Saschiz Fortified Church: 500 Years of History in Transylvania
Part of the UNESCO World Heritage Sites of Romania, the fortified church of Saschiz is one of the highlights of Transylvania’s Saxon heritage. It’s also one of the best examples of medieval defensive architecture adapted to a religious monument, a common practice in the devastating times of Ottoman attacks and regional conflicts between the Hungarian Kingdom and the Habsburg Empire.
It all starts half a millennium ago
Located very close to Sighisoara, a town it once competed with, Saschiz was first mentioned in 1309. It was one of the villages founded by German colonists in the area of Tarnavelor plateau, previously inhabited by the Szekelys population. The main historical attraction of the village, the fortified church dedicated to Saint Stephen, dates from the 15th century. It was built between 1493 and 1525, possibly on the ruins of an older church as two Romanesque capitals found here indicate.
Planned and executed from the very beginning as a defensive outpost, Saschiz Fortified Church is a complex example of the troubled geopolitical conflicts from the medieval centuries in this part of Europe. Under constant Ottoman threat, the borders of Transylvania were often attacked, forcing the locals to hide in the village churches that throughout the centuries became real fortresses prepared to withstand long sieges.
The Late-Gothic fortified church from Saschiz is one of the strongest constructions of this type from Transylvania. It has 22 buttresses, a wall walk and an extra floor built above the nave and the choir, with rows of machicolations and loopholes. The military architecture is balanced inside by a beautiful Baroque altar from 1735 and the Baroque pulpit from 1709 and outside by the shiny bell tower that resembles the one from Sighisoara.
Beyond Saschiz Fortified Church
This magnificent church is only one of the attractions of Saschiz, a small village with an old history just waiting to be uncovered. Rent a bicycle or put on your hiking boots for a walk around the surrounding hills. Explore local traditions like beekeeping, learn how to bake bread, enjoy a horse cart ride, taste cheese directly from the sheepfold and enjoy the panoramic view of the village from the ruins of the 14th-century fortress uphill.

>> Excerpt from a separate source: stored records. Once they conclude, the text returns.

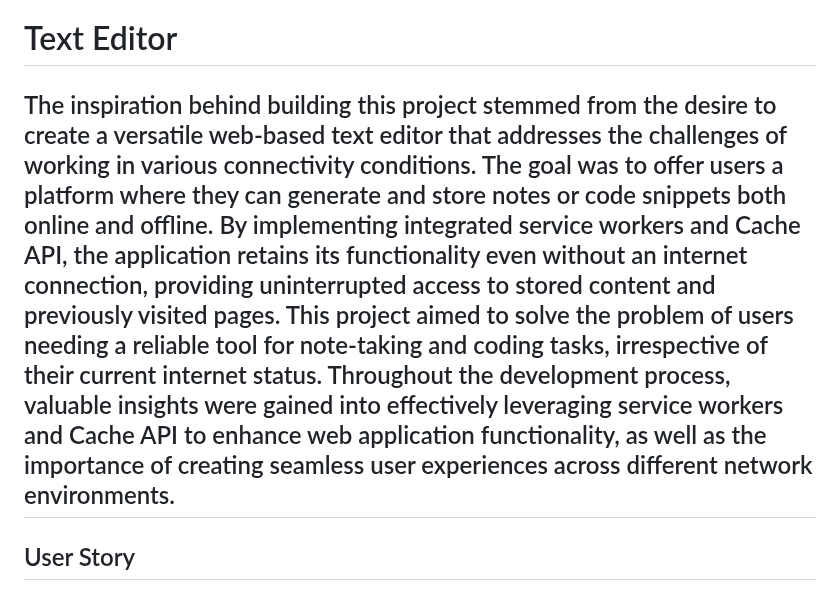
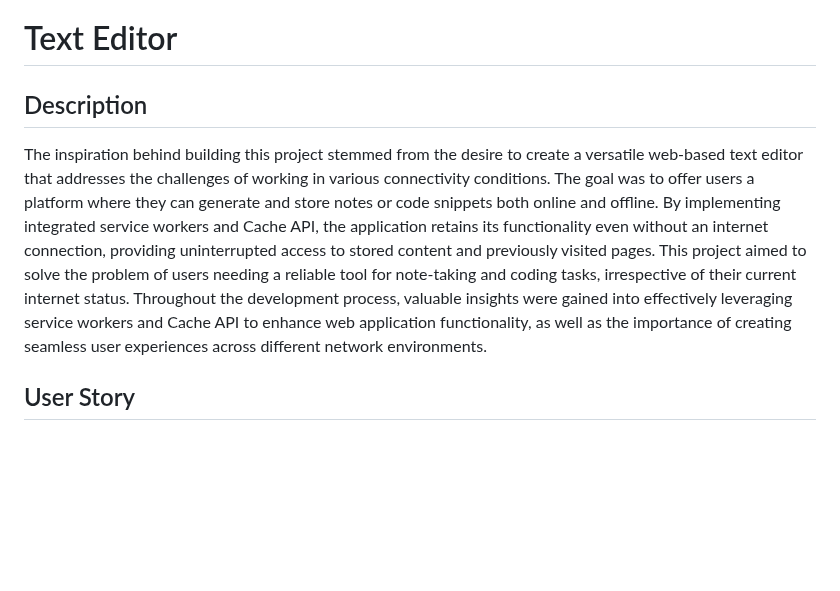
Before and after one commit to karafaris/TextEditor, a Markdown page: README.md, the part around the change. GitHub-like rendering; blank space fills up the shorter version.

Commit message:
updated README and deployed to heroku

```diff
--- a/README.md
+++ b/README.md
@@ -1,6 +1,7 @@
 # Text Editor
 
-## The inspiration behind building this project stemmed from the desire to create a versatile web-based text editor that addresses the challenges of working in various connectivity conditions. The goal was to offer users a platform where they can generate and store notes or code snippets both online and offline. By implementing integrated service workers and Cache API, the application retains its functionality even without an internet connection, providing uninterrupted access to stored content and previously visited pages. This project aimed to solve the problem of users needing a reliable tool for note-taking and coding tasks, irrespective of their current internet status. Throughout the development process, valuable insights were gained into effectively leveraging service workers and Cache API to enhance web application functionality, as well as the importance of creating seamless user experiences across different network environments.
+## Description
+ The inspiration behind building this project stemmed from the desire to create a versatile web-based text editor that addresses the challenges of working in various connectivity conditions. The goal was to offer users a platform where they can generate and store notes or code snippets both online and offline. By implementing integrated service workers and Cache API, the application retains its functionality even without an internet connection, providing uninterrupted access to stored content and previously visited pages. This project aimed to solve the problem of users needing a reliable tool for note-taking and coding tasks, irrespective of their current internet status. Throughout the development process, valuable insights were gained into effectively leveraging service workers and Cache API to enhance web application functionality, as well as the importance of creating seamless user experiences across different network environments.
 
 ## User Story
 AS A developer
```
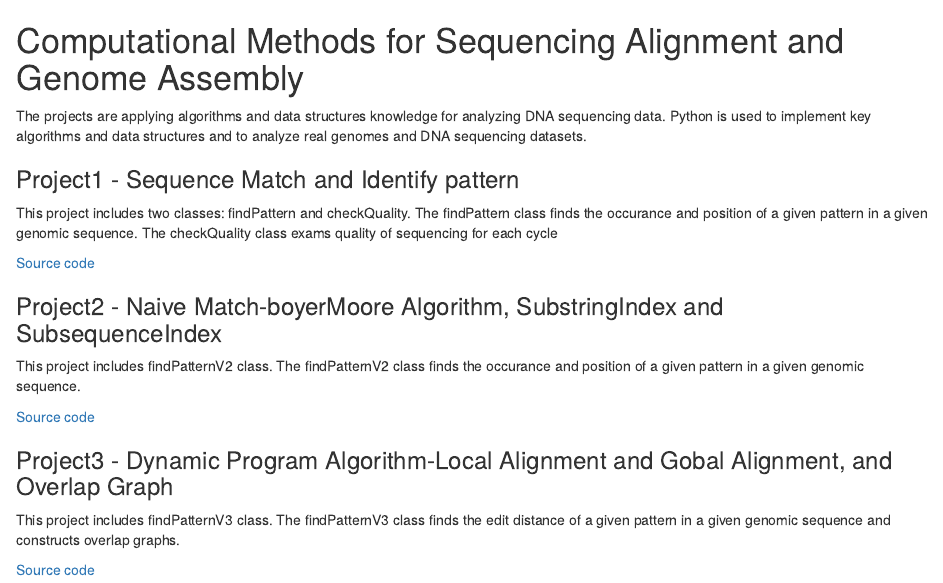
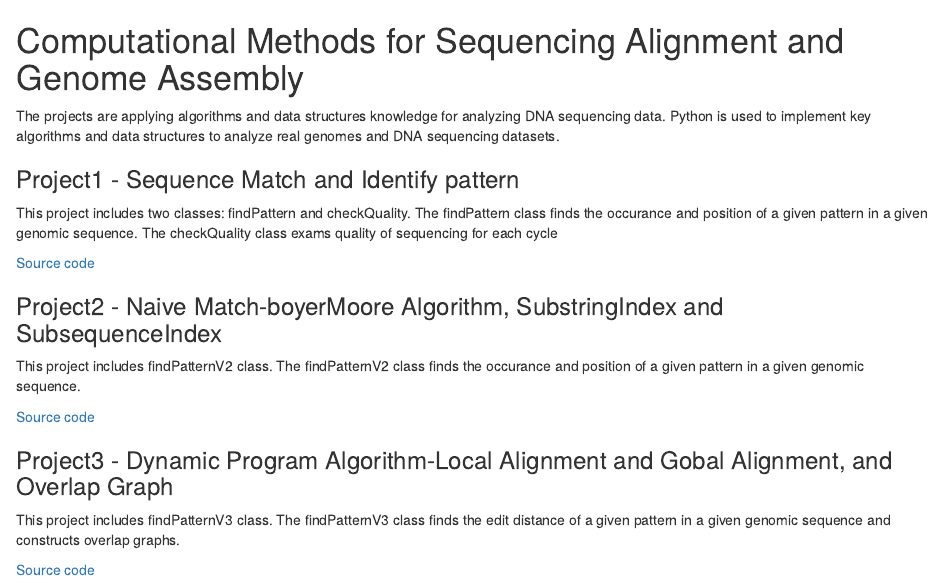
Before and after one commit to lanttern/DATA_SCIENCE_IN_BIOLOGY, an R Markdown document (Sequencing Alignment and Genome Assembly/README.RMD): the page in a window 1100 px wide, from its top. Rendered offline with R 4.5, knitr and Pandoc, with nearby package versions.

Commit message:
Update README.RMD

```diff
--- a/Sequencing Alignment and Genome Assembly/README.RMD
+++ b/Sequencing Alignment and Genome Assembly/README.RMD
@@ -1,6 +1,6 @@
 # Computational Methods for Sequencing Alignment and Genome Assembly
 
-The projects are applying algorithms and data structures knowledge for analyzing DNA sequencing data. Python is used to implement key algorithms and data structures and to analyze real genomes and DNA sequencing datasets.
+The projects are applying algorithms and data structures knowledge for analyzing DNA sequencing data. Python is used to implement key algorithms and data structures to analyze real genomes and DNA sequencing datasets.
 
 ### Project1 - Sequence Match and Identify pattern
 
```
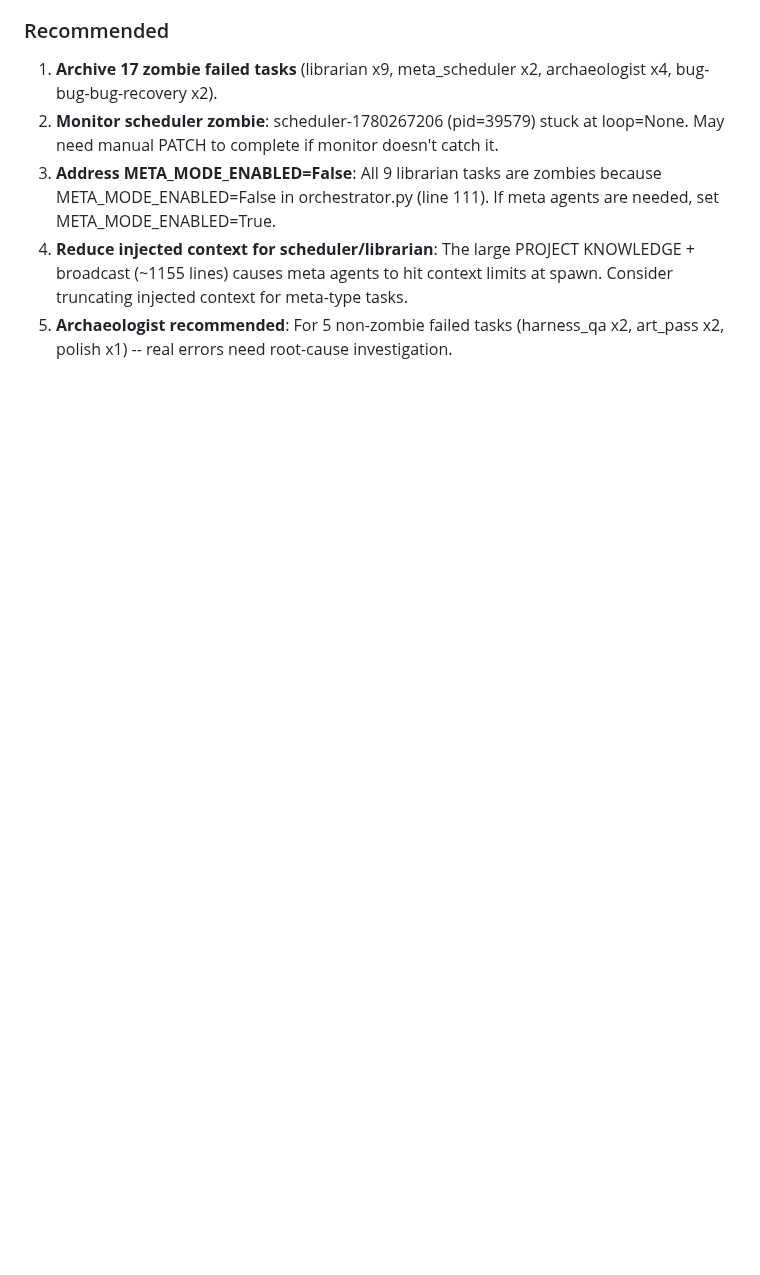
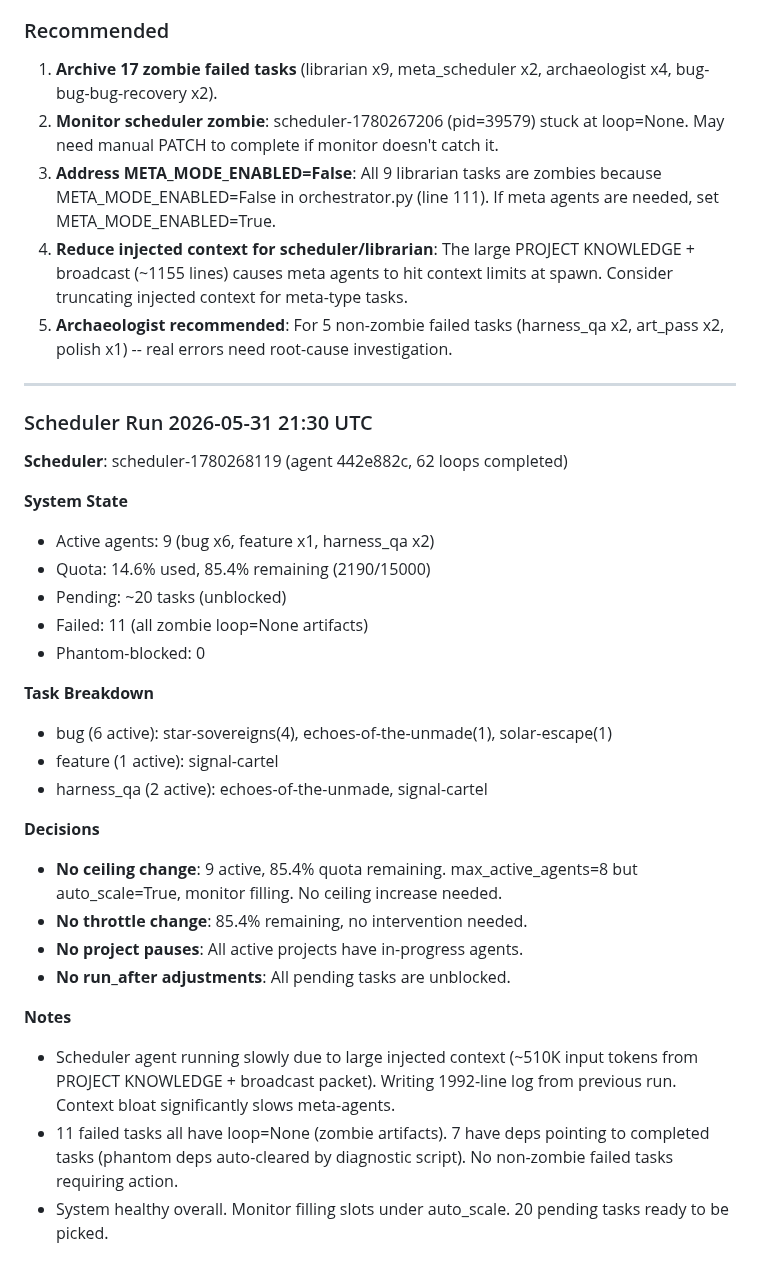
Before and after one commit to shrimplabs/shrimphub, a Markdown page: data/SCHEDULER_LOG.md, the part around the change. GitHub-like rendering; blank space fills up the shorter version.

Commit message:
Scheduler run 2026-05-31 21:30 UTC: 9 active, 85.4% quota, 0 phantom-blocked

```diff
--- a/data/SCHEDULER_LOG.md
+++ b/data/SCHEDULER_LOG.md
@@ -1989,3 +1989,33 @@ All 58 pending tasks are unblocked. Key clusters:
 3. **Address META_MODE_ENABLED=False**: All 9 librarian tasks are zombies because META_MODE_ENABLED=False in orchestrator.py (line 111). If meta agents are needed, set META_MODE_ENABLED=True.
 4. **Reduce injected context for scheduler/librarian**: The large PROJECT KNOWLEDGE + broadcast (~1155 lines) causes meta agents to hit context limits at spawn. Consider truncating injected context for meta-type tasks.
 5. **Archaeologist recommended**: For 5 non-zombie failed tasks (harness_qa x2, art_pass x2, polish x1) -- real errors need root-cause investigation.
+
+
+---
+
+### Scheduler Run 2026-05-31 21:30 UTC
+
+**Scheduler**: scheduler-1780268119 (agent 442e882c, 62 loops completed)
+
+**System State**
+- Active agents: 9 (bug x6, feature x1, harness_qa x2)
+- Quota: 14.6% used, 85.4% remaining (2190/15000)
+- Pending: ~20 tasks (unblocked)
+- Failed: 11 (all zombie loop=None artifacts)
+- Phantom-blocked: 0
+
+**Task Breakdown**
+- bug (6 active): star-sovereigns(4), echoes-of-the-unmade(1), solar-escape(1)
+- feature (1 active): signal-cartel
+- harness_qa (2 active): echoes-of-the-unmade, signal-cartel
+
+**Decisions**
+- **No ceiling change**: 9 active, 85.4% quota remaining. max_active_agents=8 but auto_scale=True, monitor filling. No ceiling increase needed.
+- **No throttle change**: 85.4% remaining, no intervention needed.
+- **No project pauses**: All active projects have in-progress agents.
+- **No run_after adjustments**: All pending tasks are unblocked.
+
+**Notes**
+- Scheduler agent running slowly due to large injected context (~510K input tokens from PROJECT KNOWLEDGE + broadcast packet). Writing 1992-line log from previous run. Context bloat significantly slows meta-agents.
+- 11 failed tasks all have loop=None (zombie artifacts). 7 have deps pointing to completed tasks (phantom deps auto-cleared by diagnostic script). No non-zombie failed tasks requiring action.
+- System healthy overall. Monitor filling slots under auto_scale. 20 pending tasks ready to be picked.
```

You can buy pottery, local jams and crafts from the small souvenir shop next to the church.
Book a night at Casa de pe Deal for the true local experience.
If you’re only passing by and don’t have a lot of time to try local food, stop at Pivnita Bunicii shop for a quick tasting of local products.